What’s more, Josh Duggar misbehaved reportedly with some of his sisters.

This a big deal at a couple of levels

One, Josh Duggar was a big hitter with the Family Research Council, a conservative think tank dedicated to the promotion of “traditional family values.” He’s quit his FRC post.

Two, Josh’s parents have been outspoken critics of the gay rights movement, particularly the push for “marriage equality,” and allowing gay people to marry. Jim Bob and Michelle have been harsh critics of LGBT citizens, saying that homosexuality leads to pedophilia and other immoral behavior. How can they say those things now while ignoring what’s been plainly obvious throughout all of recorded history, which is that “traditional, heterosexual” Americans are capable of precisely the same kind of behavior?

The Duggars are close friends of another Arkansan, former Gov. Mike Huckabee, who’s running for president. Huckabee has acknowledged agreement with Josh’s statement that his behavior was “inexcusable,” but adds that it isn’t “unforgiveable.” True enough. Scripture does tell us we’re entitled to grace. But that will have to come from within.

The Duggars certainly are entitled to believe what they wish politically. However, when those political beliefs run head-on into a seriously flawed personal history, well, that’s when you have to excuse yourself from the public limelight.

The Duggars have a huge following across the nation, particularly among those who have admired them for their stated belief in family tradition and their strict moral code.

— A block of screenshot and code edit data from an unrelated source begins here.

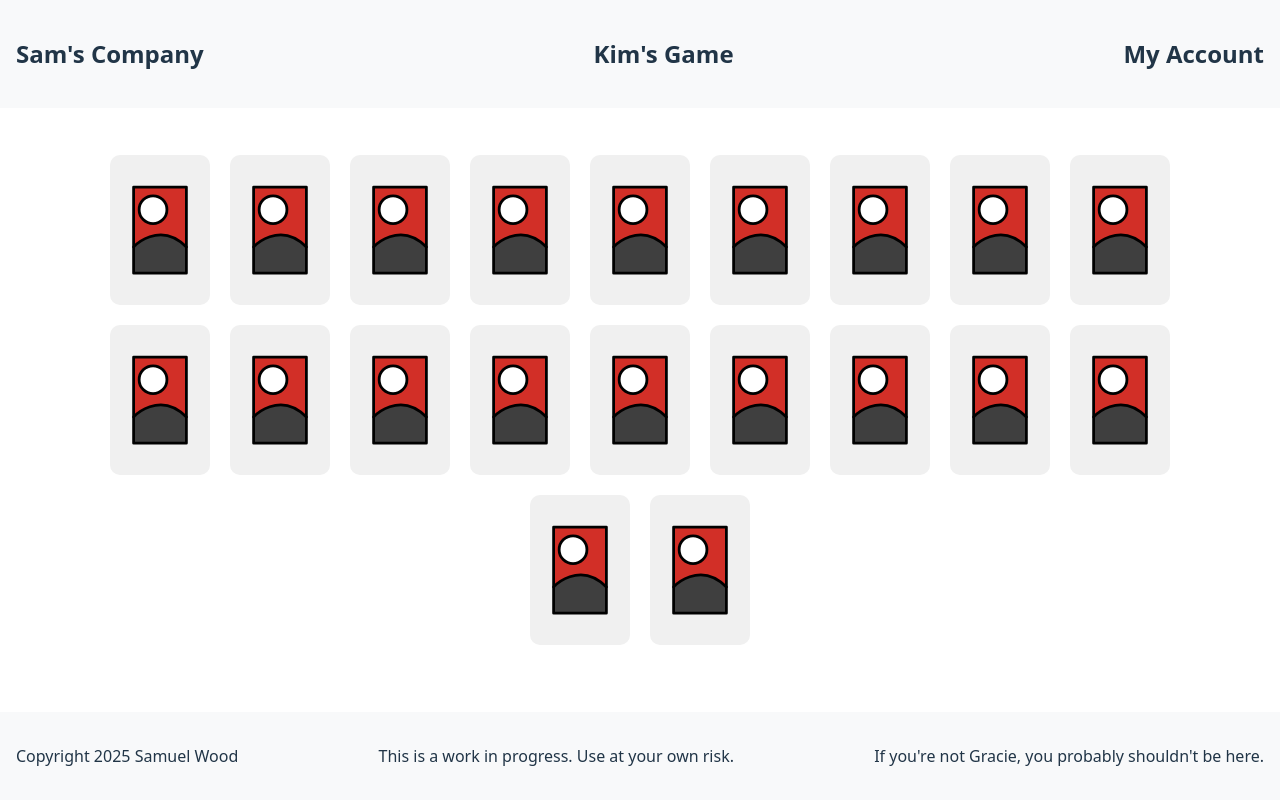
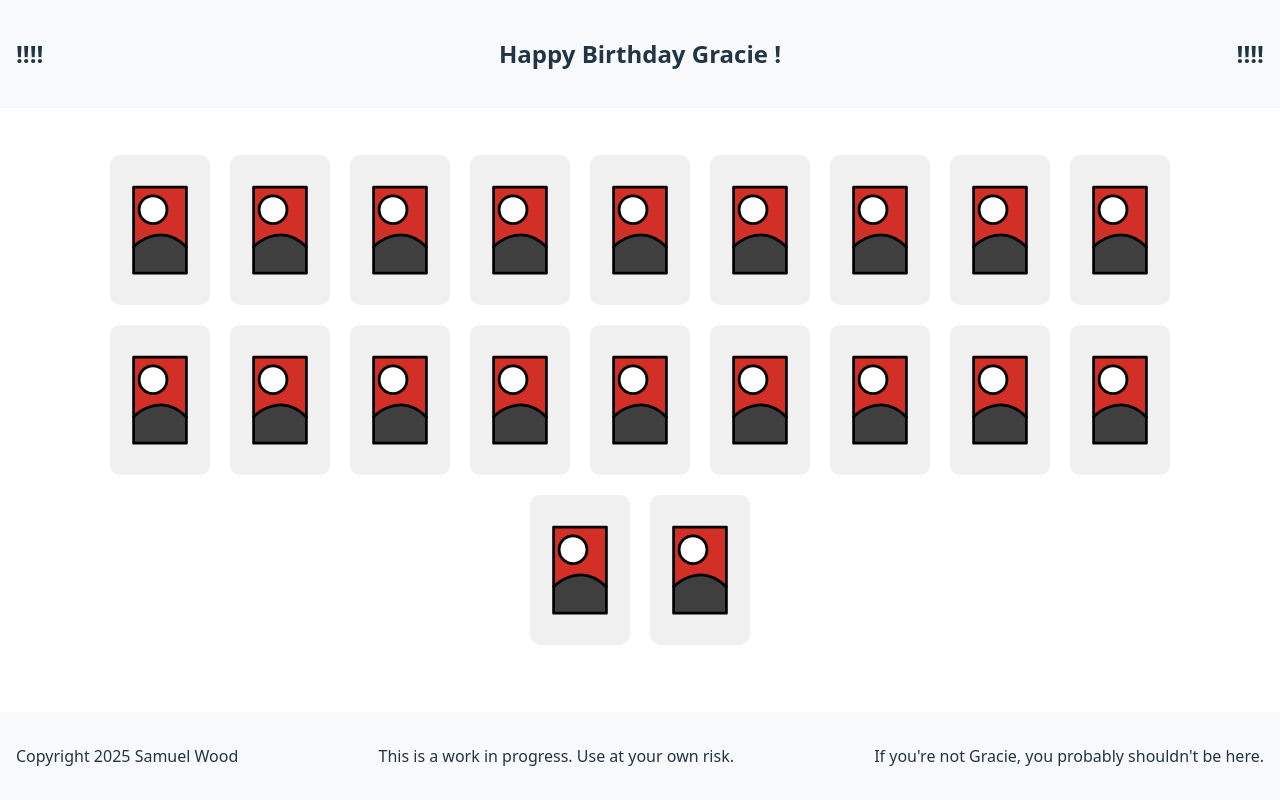
Before and after one commit to StrawberryBeds/games, a React (Vite) app: page / in a window 1280 px wide. Built offline with nearby package versions, Linux system fonts and the light colour scheme.

Commit message:
Change for Gracie's birthday

```diff
--- a/src/components/Header.jsx
+++ b/src/components/Header.jsx
@@ -4,9 +4,9 @@ function Header () {
 
     return (
         <header className="header">
-            <h2>Sam's Company</h2>
-            <h2>Kim's Game</h2>
-            <h2>My Account</h2>
+            <h2>!!!!</h2>
+            <h2>Happy Birthday Gracie !</h2>
+            <h2>!!!!</h2>
         </header>
     )
 }
```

That trust has been shattered, at least to the extent that their TV network benefactors — TLC — no longer feels comfortable thrusting this family into Americans’ living rooms.